The Young Scientists community was created in 2009 to convene rising-star scientists and engage them in the work of the WEF to integrate scientific knowledge into society for the public good. The community consists of extraordinary scientists from across academic disciplines and geographies, under the age of 40.
Asst Prof Loh and Asst Prof Tee were invited to the recent WEF’s Annual Meeting of the New Champions, held in Dalian, China, where they participated in discussions alongside business, political, media, academic and civil society leaders.
"I am extremely grateful and excited for the opportunity to bounce ideas off senior decision makers, particularly on quantum physics. This engagement is timely given the increasing worldwide attention people are paying to quantum science research and its applications,” said Asst Prof Loh, whose research focuses on the quantum control of ultracold molecules at the single-molecule, single-quantum-state level.
The microscopic-scale behaviour of most advanced materials like superconductors remains poorly understood due to strongly interactive quantum particles with dynamics that are impossible to calculate even with powerful computers. Nonetheless, Asst Prof Loh has demonstrated the first steps towards recreating models of these materials from the bottom-up using ultracold molecules with quantum properties that can be precisely controlled by lasers and laboratory-applied fields.
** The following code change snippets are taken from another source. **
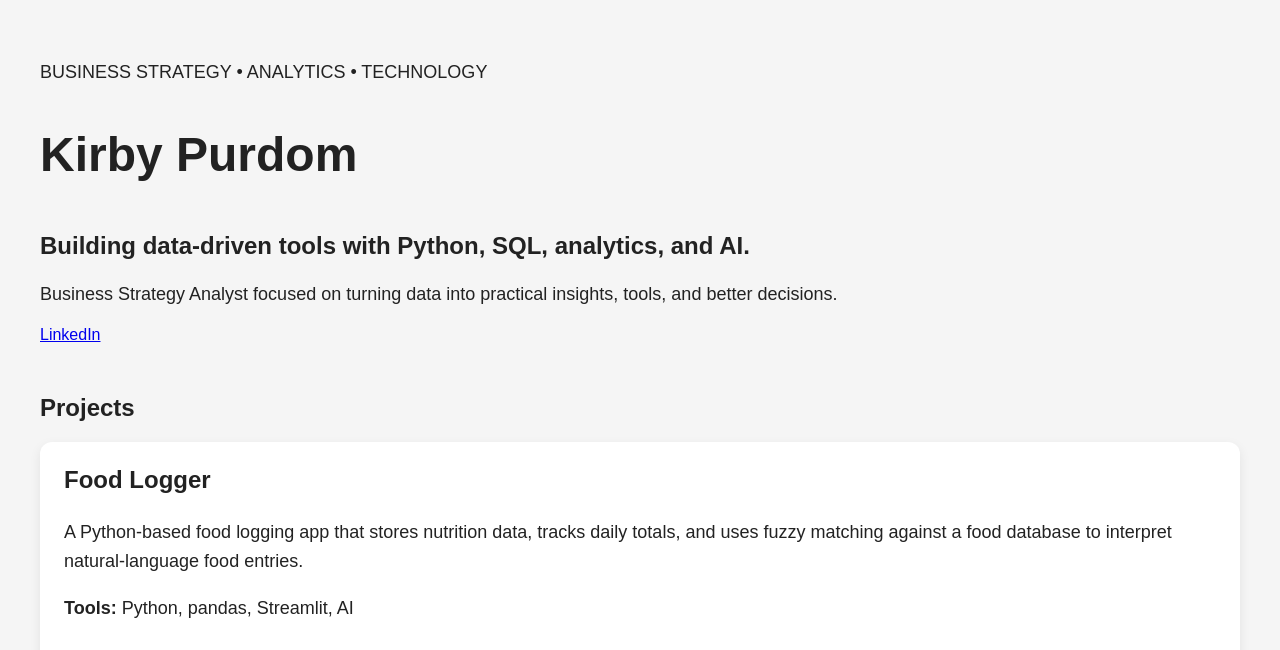
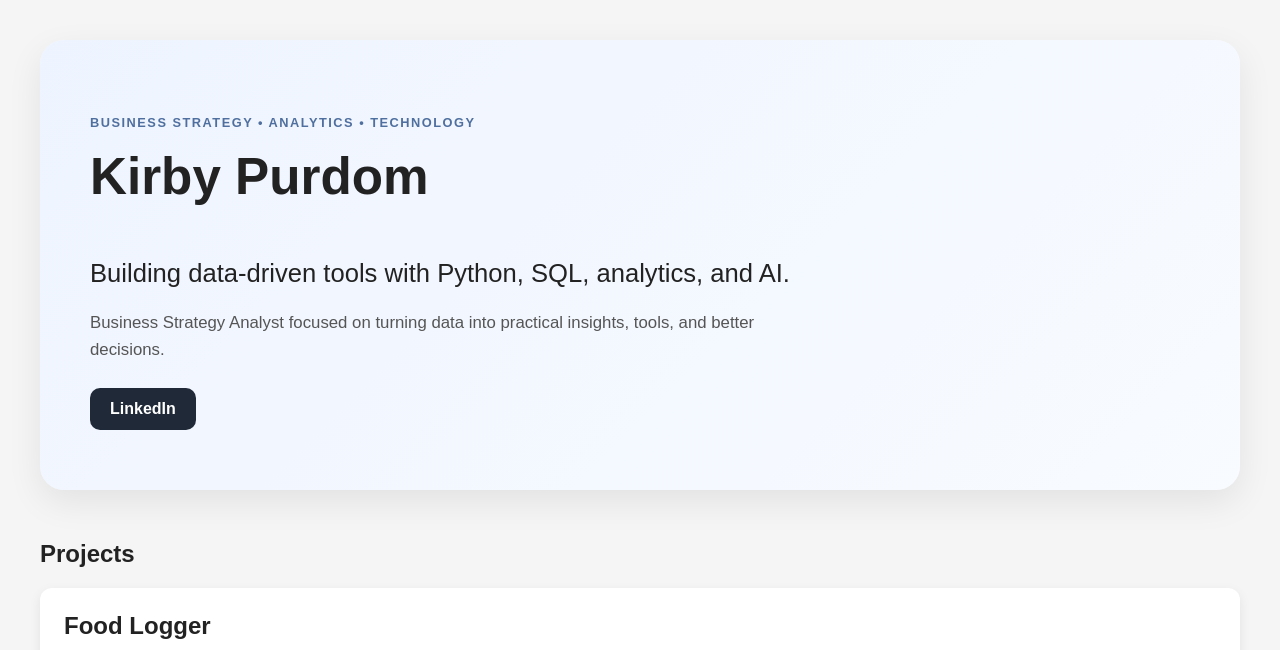
Before and after one commit to kpurdom33/portfolio, a plain HTML site: page index.html in a window 1280 px wide. Shown: the top 650 px of the page. Drawn offline with Linux system fonts and the light colour scheme.

Commit message:
Update style.css

```diff
--- a/style.css
+++ b/style.css
@@ -95,3 +95,58 @@ p {
 .linkedin-button:hover {
     opacity: 0.9;
 }
+.hero {
+    padding: 60px 50px;
+    margin-bottom: 50px;
+    border-radius: 24px;
+    background: linear-gradient(135deg, #eef4ff, #f8fbff);
+    box-shadow: 0 12px 35px rgba(0, 0, 0, 0.08);
+}
+
+.hero-label {
+    font-size: 0.8rem;
+    font-weight: 700;
+    letter-spacing: 1.5px;
+    color: #4f6f9f;
+    margin-bottom: 14px;
+}
+
+.hero h1 {
+    font-size: 3.2rem;
+    margin: 0 0 12px 0;
+}
+
+.hero h2 {
+    font-size: 1.6rem;
+    font-weight: 500;
+    max-width: 760px;
+    margin-bottom: 18px;
+    line-height: 1.4;
+}
+
+.hero-description {
+    font-size: 1.05rem;
+    max-width: 700px;
+    line-height: 1.6;
+    color: #555;
+}
+
+.hero-buttons {
+    margin-top: 24px;
+}
+
+.hero-button {
+    display: inline-block;
+    padding: 12px 20px;
+    border-radius: 10px;
+    text-decoration: none;
+    font-weight: 600;
+    background: #1f2937;
+    color: white;
+    transition: transform 0.2s ease, box-shadow 0.2s ease;
+}
+
+.hero-button:hover {
+    transform: translateY(-2px);
+    box-shadow: 0 8px 18px rgba(0, 0, 0, 0.18);
+}
```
“I hope to use this control to create new materials that could lead to better electronics and faster computers,” shared Asst Prof Loh.
As for Asst Prof Tee, his research interests lie in exploiting novel materials and fabrication techniques to create flexible and stretchable electronic sensor devices. Earlier this year, his success in creating a transparent, stretchable, touch-sensitive electronic skin with self-healing properties in aquatic environments was featured as the front cover of the journal Nature Electronics.
“One of the challenges with many self-healing materials today is that they are not transparent and they do not work efficiently when wet,” he explained. “What makes our material different is that it can retain its shape in both wet and dry surroundings. It works well in sea water and even in acidic or alkaline environments.”
Asst Prof Tee feels honoured and grateful for his recognition as a WEF Young Scientist, and at the same time excited at the prospects ahead.
“This cross-country and cross-interdisciplinary platform really enables me to be plugged into a strong network of passionate individuals from diverse fields. I look forward to meeting new friends, and participating in more WEF meetings as a representative of NUS and Singapore,” Asst Prof Tee said.